## Exercise requirements
The answer must be every line below that holds the word "news".

## Material to process
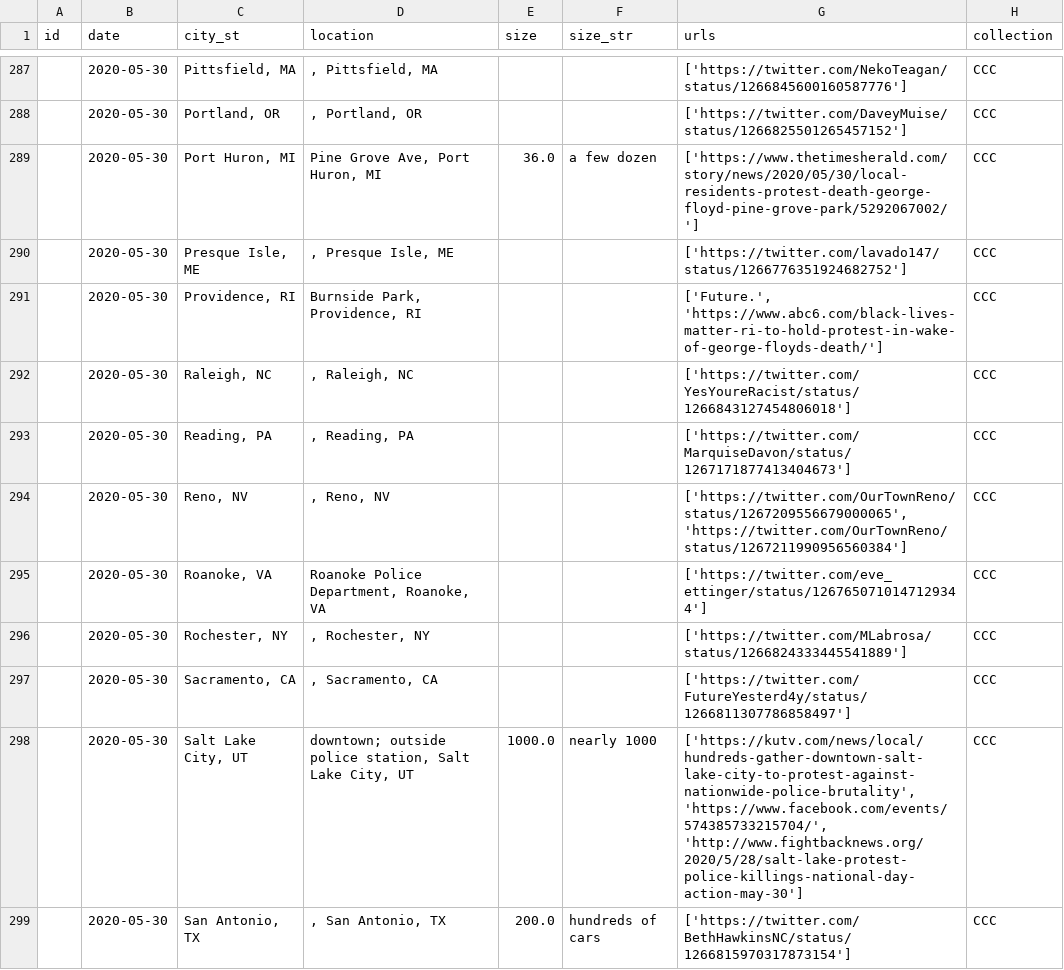
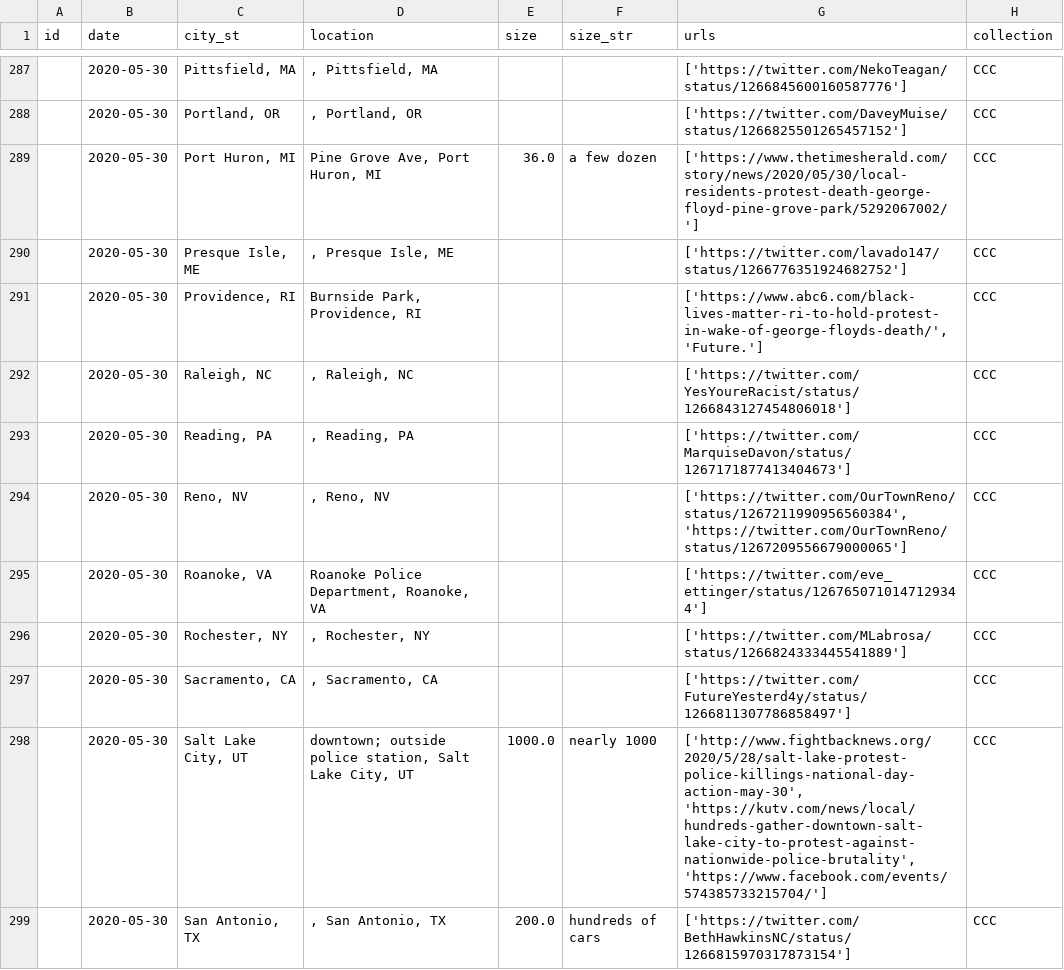
Before and after one commit to nealcaren/BLM-GFAABT, a CSV file: Notebooks/ccc_blm.csv, drawn as a sheet; only a part is shown, gaps mark what is left out; the diff covers the shown part only.

```diff
--- a/Notebooks/ccc_blm.csv
+++ b/Notebooks/ccc_blm.csv
@@ -290,6 +290,6 @@ id,date,city_st,location,size,size_str,urls,collection
 ,2020-05-30,"Presque Isle, ME",", Presque Isle, ME",,,['https://twitter.com/lavado147/status/1266776351924682752'],CCC
-,2020-05-30,"Providence, RI","Burnside Park, Providence, RI",,,"['Future.', 'https://www.abc6.com/black-lives-matter-ri-to-hold-protest-in-wake-of-george-floyds-death/']",CCC
+,2020-05-30,"Providence, RI","Burnside Park, Providence, RI",,,"['https://www.abc6.com/black-lives-matter-ri-to-hold-protest-in-wake-of-george-floyds-death/', 'Future.']",CCC
 ,2020-05-30,"Raleigh, NC",", Raleigh, NC",,,['https://twitter.com/YesYoureRacist/status/1266843127454806018'],CCC
 ,2020-05-30,"Reading, PA",", Reading, PA",,,['https://twitter.com/MarquiseDavon/status/1267171877413404673'],CCC
-,2020-05-30,"Reno, NV",", Reno, NV",,,"['https://twitter.com/OurTownReno/status/1267209556679000065', 'https://twitter.com/OurTownReno/status/1267211990956560384']",CCC
+,2020-05-30,"Reno, NV",", Reno, NV",,,"['https://twitter.com/OurTownReno/status/1267211990956560384', 'https://twitter.com/OurTownReno/status/1267209556679000065']",CCC
 ,2020-05-30,"Roanoke, VA","Roanoke Police Department, Roanoke, VA",,,['https://twitter.com/eve_ettinger/status/1267650710147129344'],CCC
@@ -297,3 +297,3 @@ id,date,city_st,location,size,size_str,urls,collection
 ,2020-05-30,"Sacramento, CA",", Sacramento, CA",,,['https://twitter.com/FutureYesterd4y/status/1266811307786858497'],CCC
-,2020-05-30,"Salt Lake City, UT","downtown; outside police station, Salt Lake City, UT",1000.0,nearly 1000,"['https://kutv.com/news/local/hundreds-gather-downtown-salt-lake-city-to-protest-against-nationwide-police-brutality', 'https://www.facebook.com/events/574385733215704/', 'http://www.fightbacknews.org/2020/5/28/salt-lake-protest-police-killings-national-day-action-may-30']",CCC
+,2020-05-30,"Salt Lake City, UT","downtown; outside police station, Salt Lake City, UT",1000.0,nearly 1000,"['http://www.fightbacknews.org/2020/5/28/salt-lake-protest-police-killings-national-day-action-may-30', 'https://kutv.com/news/local/hundreds-gather-downtown-salt-lake-city-to-protest-against-nationwide-police-brutality', 'https://www.facebook.com/events/574385733215704/']",CCC
 ,2020-05-30,"San Antonio, TX",", San Antonio, TX",200.0,hundreds of cars,['https://twitter.com/BethHawkinsNC/status/1266815970317873154'],CCC
```
Also changed, not shown: 2 added rows and 141 edited cells elsewhere in this file, Notebooks/cl_blm.csv, 4 other files.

## Problem solution
-,2020-05-30,"Salt Lake City, UT","downtown; outside police station, Salt Lake City, UT",1000.0,nearly 1000,"['https://kutv.com/news/local/hundreds-gather-downtown-salt-lake-city-to-protest-against-nationwide-police-brutality', 'https://www.facebook.com/events/574385733215704/', 'http://www.fightbacknews.org/2020/5/28/salt-lake-protest-police-killings-national-day-action-may-30']",CCC
+,2020-05-30,"Salt Lake City, UT","downtown; outside police station, Salt Lake City, UT",1000.0,nearly 1000,"['http://www.fightbacknews.org/2020/5/28/salt-lake-protest-police-killings-national-day-action-may-30', 'https://kutv.com/news/local/hundreds-gather-downtown-salt-lake-city-to-protest-against-nationwide-police-brutality', 'https://www.facebook.com/events/574385733215704/']",CCC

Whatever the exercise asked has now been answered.